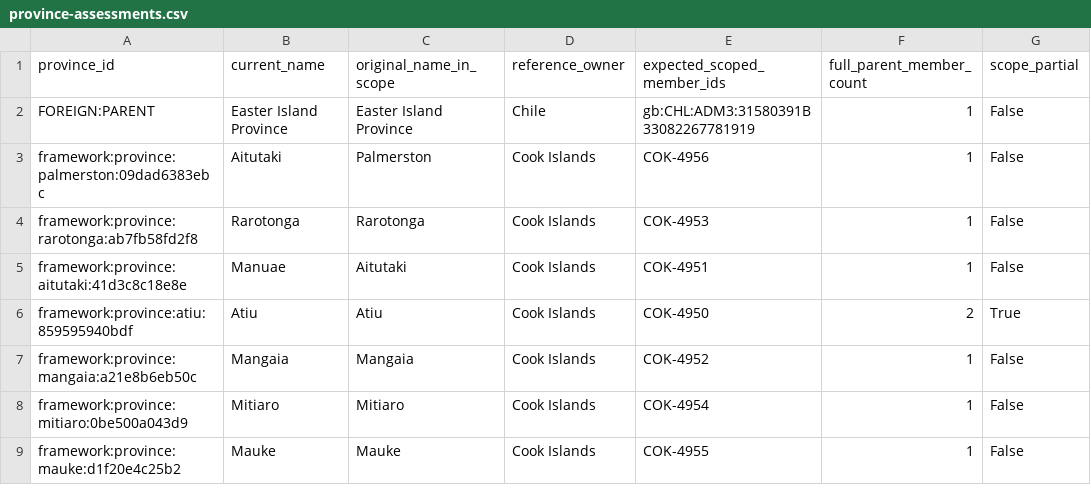
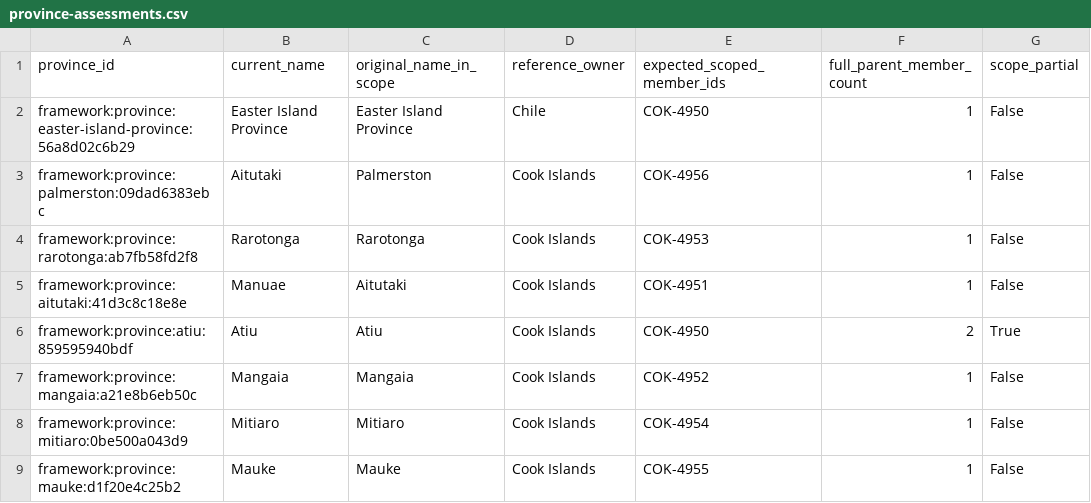
Before and after one commit to ChengshuLi/WorldAtlas, a CSV file: data/regional-review/south-central-pacific-405-scope-validation-1054-erratum/controls/wrong-parent-crosswalk/province-assessments.csv, drawn as a sheet; only a part is shown; the diff names each change by its address in the sheet, - before the commit and + after, or states it on an @@ line.

Commit message:
Make Pacific erratum replay stable and controls specific

```diff
--- a/data/regional-review/south-central-pacific-405-scope-validation-1054-erratum/controls/wrong-parent-crosswalk/province-assessments.csv
+++ b/data/regional-review/south-central-pacific-405-scope-validation-1054-erratum/controls/wrong-parent-crosswalk/province-assessments.csv
-A2 (province_id): FOREIGN:PARENT
+A2 (province_id): framework:province:easter-island-province:56a8d02c6b29
-E2 (expected_scoped_member_ids): gb:CHL:ADM3:31580391B33082267781919
+E2 (expected_scoped_member_ids): COK-4950
```
Also changed, not shown: 5 other files.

Work order: The entries above need to be repeated in full, word for word. Skip the images.

Answer for the task:
Before and after one commit to ChengshuLi/WorldAtlas, a CSV file: data/regional-review/south-central-pacific-405-scope-validation-1054-erratum/controls/wrong-parent-crosswalk/province-assessments.csv, drawn as a sheet; only a part is shown; the diff names each change by its address in the sheet, - before the commit and + after, or states it on an @@ line.

Commit message:
Make Pacific erratum replay stable and controls specific

```diff
--- a/data/regional-review/south-central-pacific-405-scope-validation-1054-erratum/controls/wrong-parent-crosswalk/province-assessments.csv
+++ b/data/regional-review/south-central-pacific-405-scope-validation-1054-erratum/controls/wrong-parent-crosswalk/province-assessments.csv
-A2 (province_id): FOREIGN:PARENT
+A2 (province_id): framework:province:easter-island-province:56a8d02c6b29
-E2 (expected_scoped_member_ids): gb:CHL:ADM3:31580391B33082267781919
+E2 (expected_scoped_member_ids): COK-4950
```
Also changed, not shown: 5 other files.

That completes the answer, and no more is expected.